*PROBLEM STATEMENT*. Nothing in the data may be altered; copy it all exactly.

*SUPPLIED MATERIAL*.
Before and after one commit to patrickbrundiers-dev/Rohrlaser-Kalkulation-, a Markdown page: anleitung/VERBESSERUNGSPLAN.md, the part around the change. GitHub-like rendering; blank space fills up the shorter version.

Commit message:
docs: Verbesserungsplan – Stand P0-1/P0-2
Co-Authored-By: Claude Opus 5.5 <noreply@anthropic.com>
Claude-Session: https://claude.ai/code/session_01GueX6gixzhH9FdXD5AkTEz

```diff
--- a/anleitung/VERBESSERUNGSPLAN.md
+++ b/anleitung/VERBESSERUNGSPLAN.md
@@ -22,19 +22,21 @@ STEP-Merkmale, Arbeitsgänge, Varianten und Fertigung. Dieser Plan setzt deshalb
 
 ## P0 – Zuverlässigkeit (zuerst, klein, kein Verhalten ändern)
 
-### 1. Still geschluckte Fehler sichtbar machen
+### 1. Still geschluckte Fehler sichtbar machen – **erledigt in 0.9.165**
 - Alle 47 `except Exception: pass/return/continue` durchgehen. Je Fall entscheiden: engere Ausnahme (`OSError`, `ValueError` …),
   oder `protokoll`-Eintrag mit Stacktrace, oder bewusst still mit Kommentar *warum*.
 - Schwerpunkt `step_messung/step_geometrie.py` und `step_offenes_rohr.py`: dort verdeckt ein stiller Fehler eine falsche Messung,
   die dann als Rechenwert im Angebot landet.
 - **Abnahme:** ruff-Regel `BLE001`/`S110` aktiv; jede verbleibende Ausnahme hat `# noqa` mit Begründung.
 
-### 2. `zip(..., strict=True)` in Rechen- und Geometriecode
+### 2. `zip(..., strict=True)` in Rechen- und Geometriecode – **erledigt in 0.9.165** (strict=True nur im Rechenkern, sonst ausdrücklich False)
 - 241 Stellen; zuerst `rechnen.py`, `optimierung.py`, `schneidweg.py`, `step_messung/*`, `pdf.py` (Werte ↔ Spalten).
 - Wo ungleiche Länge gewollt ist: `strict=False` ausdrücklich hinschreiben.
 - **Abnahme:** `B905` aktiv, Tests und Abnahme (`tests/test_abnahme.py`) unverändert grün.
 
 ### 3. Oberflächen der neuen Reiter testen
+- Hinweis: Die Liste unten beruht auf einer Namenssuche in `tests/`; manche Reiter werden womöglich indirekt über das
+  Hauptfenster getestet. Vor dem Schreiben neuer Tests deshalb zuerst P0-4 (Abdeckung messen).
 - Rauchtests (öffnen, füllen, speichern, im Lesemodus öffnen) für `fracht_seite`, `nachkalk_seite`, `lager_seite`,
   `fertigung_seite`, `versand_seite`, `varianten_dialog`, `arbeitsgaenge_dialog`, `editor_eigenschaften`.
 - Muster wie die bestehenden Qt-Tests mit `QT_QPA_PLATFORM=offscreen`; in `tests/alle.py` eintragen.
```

*OUTPUT BELOW*.
Before and after one commit to patrickbrundiers-dev/Rohrlaser-Kalkulation-, a Markdown page: anleitung/VERBESSERUNGSPLAN.md, the part around the change. GitHub-like rendering; blank space fills up the shorter version.

Commit message:
docs: Verbesserungsplan – Stand P0-1/P0-2
Co-Authored-By: Claude Opus 5.5 <noreply@anthropic.com>
Claude-Session: https://claude.ai/code/session_01GueX6gixzhH9FdXD5AkTEz

```diff
--- a/anleitung/VERBESSERUNGSPLAN.md
+++ b/anleitung/VERBESSERUNGSPLAN.md
@@ -22,19 +22,21 @@ STEP-Merkmale, Arbeitsgänge, Varianten und Fertigung. Dieser Plan setzt deshalb
 
 ## P0 – Zuverlässigkeit (zuerst, klein, kein Verhalten ändern)
 
-### 1. Still geschluckte Fehler sichtbar machen
+### 1. Still geschluckte Fehler sichtbar machen – **erledigt in 0.9.165**
 - Alle 47 `except Exception: pass/return/continue` durchgehen. Je Fall entscheiden: engere Ausnahme (`OSError`, `ValueError` …),
   oder `protokoll`-Eintrag mit Stacktrace, oder bewusst still mit Kommentar *warum*.
 - Schwerpunkt `step_messung/step_geometrie.py` und `step_offenes_rohr.py`: dort verdeckt ein stiller Fehler eine falsche Messung,
   die dann als Rechenwert im Angebot landet.
 - **Abnahme:** ruff-Regel `BLE001`/`S110` aktiv; jede verbleibende Ausnahme hat `# noqa` mit Begründung.
 
-### 2. `zip(..., strict=True)` in Rechen- und Geometriecode
+### 2. `zip(..., strict=True)` in Rechen- und Geometriecode – **erledigt in 0.9.165** (strict=True nur im Rechenkern, sonst ausdrücklich False)
 - 241 Stellen; zuerst `rechnen.py`, `optimierung.py`, `schneidweg.py`, `step_messung/*`, `pdf.py` (Werte ↔ Spalten).
 - Wo ungleiche Länge gewollt ist: `strict=False` ausdrücklich hinschreiben.
 - **Abnahme:** `B905` aktiv, Tests und Abnahme (`tests/test_abnahme.py`) unverändert grün.
 
 ### 3. Oberflächen der neuen Reiter testen
+- Hinweis: Die Liste unten beruht auf einer Namenssuche in `tests/`; manche Reiter werden womöglich indirekt über das
+  Hauptfenster getestet. Vor dem Schreiben neuer Tests deshalb zuerst P0-4 (Abdeckung messen).
 - Rauchtests (öffnen, füllen, speichern, im Lesemodus öffnen) für `fracht_seite`, `nachkalk_seite`, `lager_seite`,
   `fertigung_seite`, `versand_seite`, `varianten_dialog`, `arbeitsgaenge_dialog`, `editor_eigenschaften`.
 - Muster wie die bestehenden Qt-Tests mit `QT_QPA_PLATFORM=offscreen`; in `tests/alle.py` eintragen.
```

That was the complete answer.